Film-land was, among other things, a land where delightful accidents could occur when you didn’t advance the film and shot twice on one frame. Or shot over a roll of film you’d already exposed. The first instance was something that regularly happened with my old Mamiya RB67, having a two-action system for advancing the film and cocking the shutter.

This shot [click for a large version]….

..was made with the RB67 and by shooting three frames on the same piece of film. Kinda trippy results.

But how do you do it with a camera that doesn’t even take film? Not all digital SLRs have a multiple-exposure facility but happily both my D300 and D700 do. Reason for going out today with the D300 and not the D700? Well, I like a change once in a while and apart from my son using it, the D300 has been languishing on the shelf for a while and it was time to give it some love. Plus, the 20mm Nikkor f/3.5 AiS I have is a wonderful 30mm on the DX sensor, which is also quite fun. Lastly, I was off out to get Charlie from the nursery and didn’t really fancy lugging the D700. I have no speed-grip on the D300 so with the tiny little 20mm, the D300 is small-ish and easy to carry.

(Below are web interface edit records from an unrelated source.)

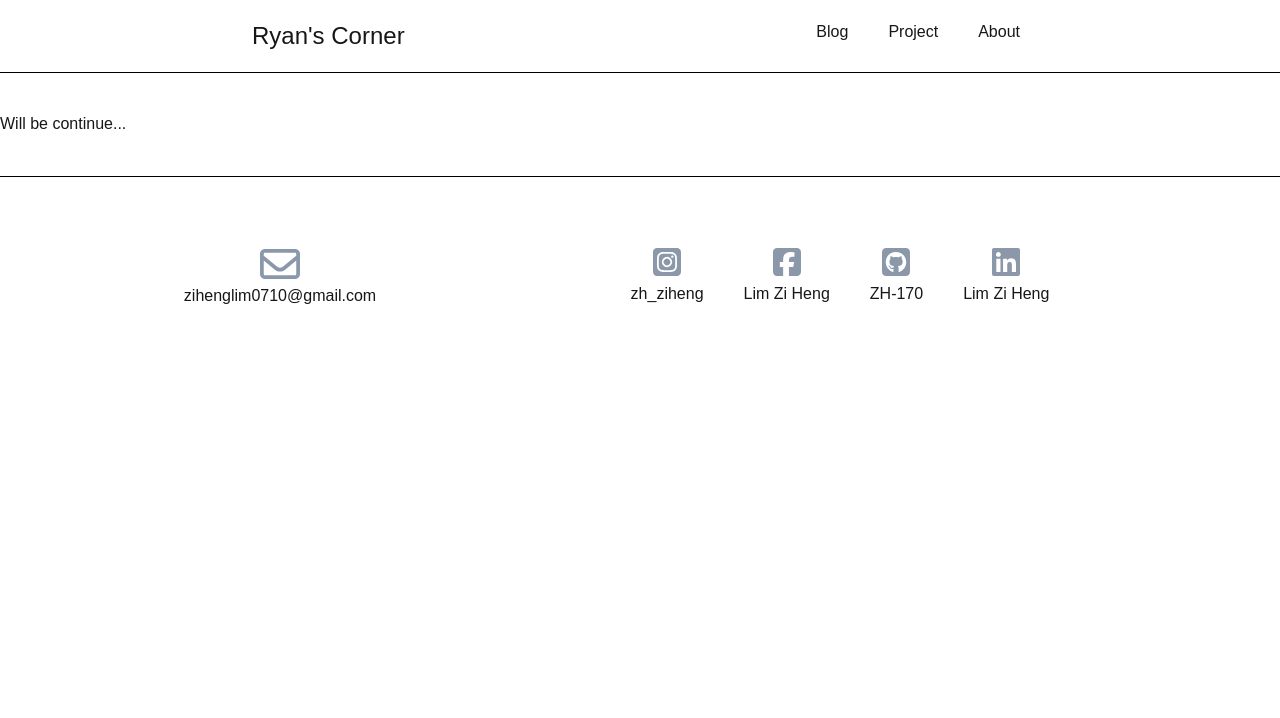
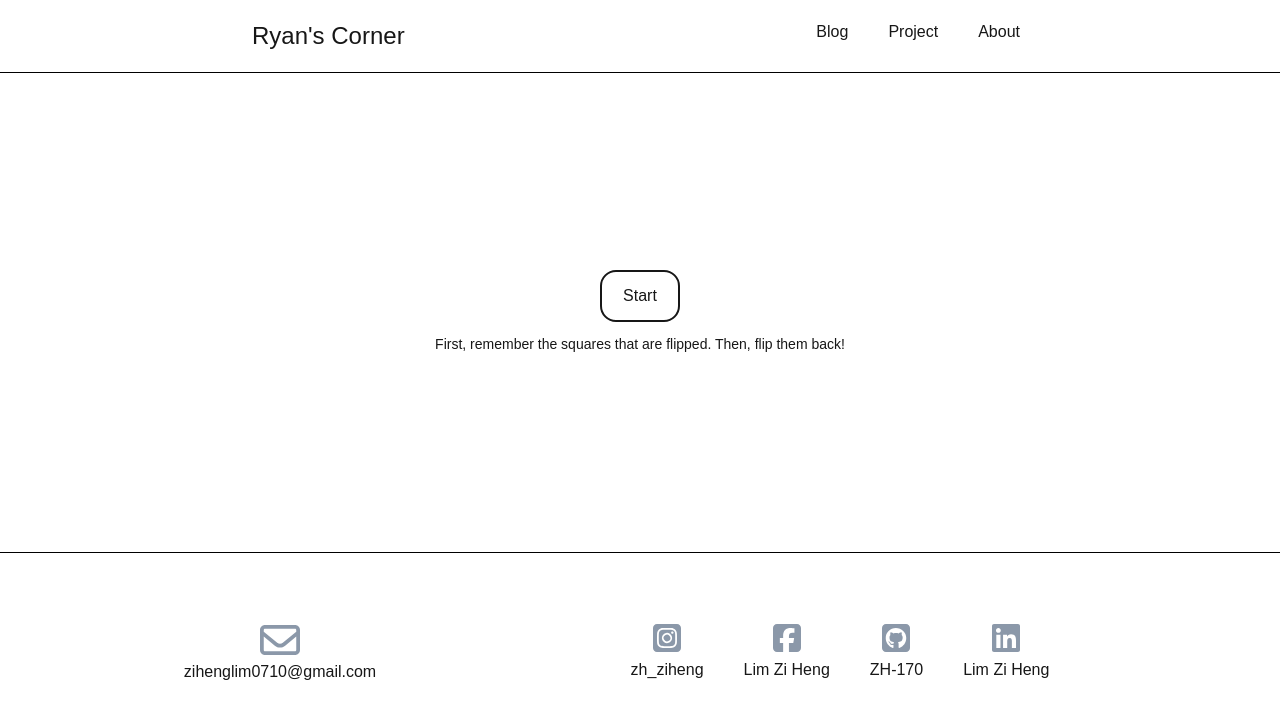
Before and after one commit to ZH-170/ryan-limzh-corner, a Next.js app: page /project/games/visual-memory in a window 1280 px wide. Shown: the top 718 px of the page. Built offline with nearby package versions, Linux system fonts and the light colour scheme.

Commit message:
Added new Games - Visual Memory

```diff
--- a/src/app/project/games/visual-memory/page.tsx
+++ b/src/app/project/games/visual-memory/page.tsx
@@ -1,3 +1,273 @@
+"use client";
+
+import { useState, useRef } from "react";
+
 export default function VisualMemory() {
-  return <div>Will be continue...</div>;
+  const [gap, setGap] = useState("gap-1 sm:gap-[12px]");
+  const [colSize, setColSize] = useState("grid-cols-3");
+  const [rowSize, setRowSize] = useState("grid-rows-3");
+  const [gridList, setGridList] = useState([1, 2, 3, 4, 5, 6, 7, 8, 9]);
+  const [isFlipped, setIsFlipped] = useState([
+    false,
+    false,
+    false,
+    false,
+    false,
+    false,
+    false,
+    false,
+    false,
+  ]);
+
+  const [gameStart, setGameStart] = useState(false);
+  const [disableClick, setDisableClick] = useState(false);
+  const [showSuccessResult, setShowSuccessResult] = useState(false);
+  const [showFailResult, setShowFailResult] = useState(false);
+  const [level, setLevel] = useState(1);
+
+  const dataList = [
+    {
+      gap: "gap-1 sm:gap-[12px]",
+      colSize: "grid-cols-3",
+      rowSize: "grid-rows-3",
+    },
+    {
+      gap: "gap-1 sm:gap-[8px]",
+      colSize: "grid-cols-4",
+      rowSize: "grid-rows-4",
+    },
+    {
+      gap: "gap-1 sm:gap-[8px]",
+      colSize: "grid-cols-5",
+      rowSize: "grid-rows-5",
+    },
+    {
+      gap: "gap-0.5 sm:gap-[4px]",
+      colSize: "grid-cols-6",
+      rowSize: "grid-rows-6",
+    },
+    {
+      gap: "gap-0.5 sm:gap-[4px]",
+      colSize: "grid-cols-7",
+      rowSize: "grid-rows-7",
+    },
+  ];
+
+  const flipSoundRef = useRef<HTMLAudioElement>(null);
+  const playSound = () => {
+    if (flipSoundRef.current) {
+      flipSoundRef.current.currentTime = 0;
+      flipSoundRef.current.play();
+    }
+  };
+
+  function delay(ms: number) {
+    return new Promise((resolve) => setTimeout(resolve, ms));
+  }
+
+  async function addN(new_n: number) {
+    const newGridList = [...gridList],
+      newIsFlipped = [...isFlipped];
+    for (let i = newGridList.length + 1; i <= new_n * new_n; i++) {
+      newGridList.push(i);
+      newIsFlipped.push(false);
+    }
+    setGridList(newGridList);
+    setIsFlipped(newIsFlipped);
+    await delay(500);
+
+    setGap(dataList[new_n - 3].gap);
+    setColSize(dataList[new_n - 3].colSize);
+    setRowSize(dataList[new_n - 3].rowSize);
+    await delay(500);
+  }
+
+  async function showAns(seq: boolean[]) {
+    const oriSeq = [...isFlipped];
+    setIsFlipped(seq);
+    await delay(1000);
+    setIsFlipped(oriSeq);
+    await delay(200);
+  }
+
+  let n_cnt = 0; // number of blocks with the same n, add when n_cur ++
+  let n_start = 3; // number of blocks when I start a new n, only add when n++
+  let n_cur = 3; // number of blocks I need to flip this time
+
+  let N = 3;
+  let lvl = 1;
+  const ansList = useRef<number[]>([]);
+
+  async function runGame() {
+    await delay(1000);
+
+    while (true) {
+      setDisableClick(true);
+
+      n_cnt++;
+
+      const blankAnsList: number[] = [];
+      ansList.current = blankAnsList;
+
+      const seq = new Array<number>();
+      while (seq.length < n_cur) {
+        const new_num = Math.floor(Math.random() * N * N); // 0 <= new_num <= (N*N)-1
+        if (seq.indexOf(new_num) === -1) {
+          seq.push(new_num);
+        }
+      }
+
+      const questionSet = [...isFlipped];
+      for (let i = 0; i < seq.length; i++) {
+        questionSet[seq[i]] = true;
+      }
+
+      await showAns(questionSet);
+      setDisableClick(false);
+
+      // --- check ans ---
+      let i = 0;
+      let is_valid = true;
+
+      const oriIsFlipped = [...isFlipped];
+
+      while (ansList.current.length <= seq.length) {
+        if (ansList.current.length > i) {
+          if (seq.indexOf(ansList.current[i]) === -1) {
+            is_valid = false;
+            break;
+          }
+          i++;
+          if (i === seq.length) {
+            break;
+          }
+        }
+        await delay(500);
+      }
+
+      if (!is_valid) {
+        // you lose
+        setShowFailResult(true);
+        break;
+      } else {
+        // continue
+        setShowSuccessResult(true);
+
+        lvl++;
+        setLevel(lvl);
+        n_cur = n_cur + 1 > (N * N) / 2 ? Math.floor((N * N) / 2) : n_cur + 1;
+        setIsFlipped(oriIsFlipped);
+        await delay(1000);
+
+        if (n_cnt == Math.pow(2, N - 2)) {
+          N++;
+          n_cnt = 0;
+          n_start++;
+          n_cur = n_start;
+          await addN(N);
+        }
+        await delay(1000);
+        setShowSuccessResult(false);
+      }
+
+      if (N == 6) {
+        break;
+      }
+
+      // --- --- --- --- ---
+    }
+  }
+
+  function flip(x: number) {
+    const newIsFlipped = [...isFlipped];
+    newIsFlipped[x] = true;
+    setIsFlipped(newIsFlipped);
+  }
+
+  return (
+    <div className="flex h-100 items-center justify-center">
+      {disableClick && (
+        <div className="absolute z-1 h-120 w-full opacity-0"></div>
+      )}
+      {showSuccessResult && (
+        <div className="absolute z-1 mx-10 my-10 flex aspect-square w-5/6 max-w-110 flex-col items-center justify-center border-2 bg-white">
+          <h1 className="text-xl font-bold sm:text-4xl">You got it!</h1>
+          <h2 className="text-md sm:text-2xl">
+            Let&apos;s jump into the next level!
+          </h2>
+        </div>
+      )}
+      {showFailResult && (
+        <div className="absolute z-1 mx-10 my-10 flex aspect-square w-5/6 max-w-110 flex-col items-center justify-center border-2 bg-white">
+          <h1 className="text-xl font-bold sm:text-4xl">
+            You are almost there!
+          </h1>
+          <h2 className="text-md sm:text-2xl">
+            Your highest level: Level {level}
+          </h2>
+          <button
+            onClick={() => window.location.reload()}
+            className="m-3 rounded-lg border-2 p-2 active:border-4"
+          >
+            Try Again!
+          </button>
+        </div>
+      )}
+      {!gameStart && (
+        <div className="m-10 flex flex-col items-center justify-center gap-3">
+          <button
+            className="w-20 rounded-2xl border-2 px-5 py-3 focus:border-4"
+            onClick={() => {
+              setGameStart(true);
+              runGame();
+            }}
+          >
+            Start
+          </button>
+          <h1 className="sm:text-md text-sm">
+            First, remember the squares that are flipped. Then, flip them back!
+          </h1>
+        </div>
+      )}
+      {gameStart && (
+        <div className="mx-10 flex aspect-square w-full max-w-100 flex-col">
+          <div className="flex justify-center">
+            <h1 className="text-2xl">Level {level}</h1>
+          </div>
+          <div
+            className={`grid aspect-square w-full ${colSize} ${rowSize} rounded-lg p-3 ${gap} sm:p-5`}
+          >
+            <audio preload="auto" src="/VisMemFlip/smallClick.mp3" ref={(el) => {if (el) flipSoundRef.current=el;}} />
+            {gridList.map((item) => (
+              <button
+                type="button"
+                key={item}
+                onClick={() => {
+                  playSound();
+                  flip(item - 1);
+                  const ans_list = [...ansList.current];
+                  if (ans_list.indexOf(item - 1) === -1) {
+                    ans_list.push(item - 1);
+                  }
+                  ansList.current = ans_list;
+                }}
+                className="rounded-lg perspective-[100rem]"
+              >
+                <div
+                  className={`relative size-full transition duration-500 transform-3d ${isFlipped[item - 1] && "transform-[rotateX(180deg)]"}`}
+                >
+                  <div className="absolute inset-0 size-full backface-hidden">
+                    <div className="size-full rounded-lg border-2 bg-white"></div>
+                  </div>
+                  <div className="absolute inset-0 size-full transform-[rotateX(180deg)] backface-hidden">
+                    <div className="size-full rounded-lg bg-black"></div>
+                  </div>
+                </div>
+              </button>
+            ))}
+          </div>
+        </div>
+      )}
+    </div>
+  );
 }
```
Also changed, not shown: 1 other file (tests, documents, lock files or other folders).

Shooting multiple exposures on both the D300 and D700 couldn’t be easier to set-up, although getting interesting shots takes a little practice. In the shooting menu [that’s the one with the little camera icon] you’ll find a setting called, wait for it, ‘Multiple Exposures’.

Hit the selector dial on the back of the camera, pressing in a right-hand direction, to get into the multiple exposure menu.

Firstly, set the amount of shots you want to take on one ‘frame’ of ‘film’: you have from 2 to 10 shots possible.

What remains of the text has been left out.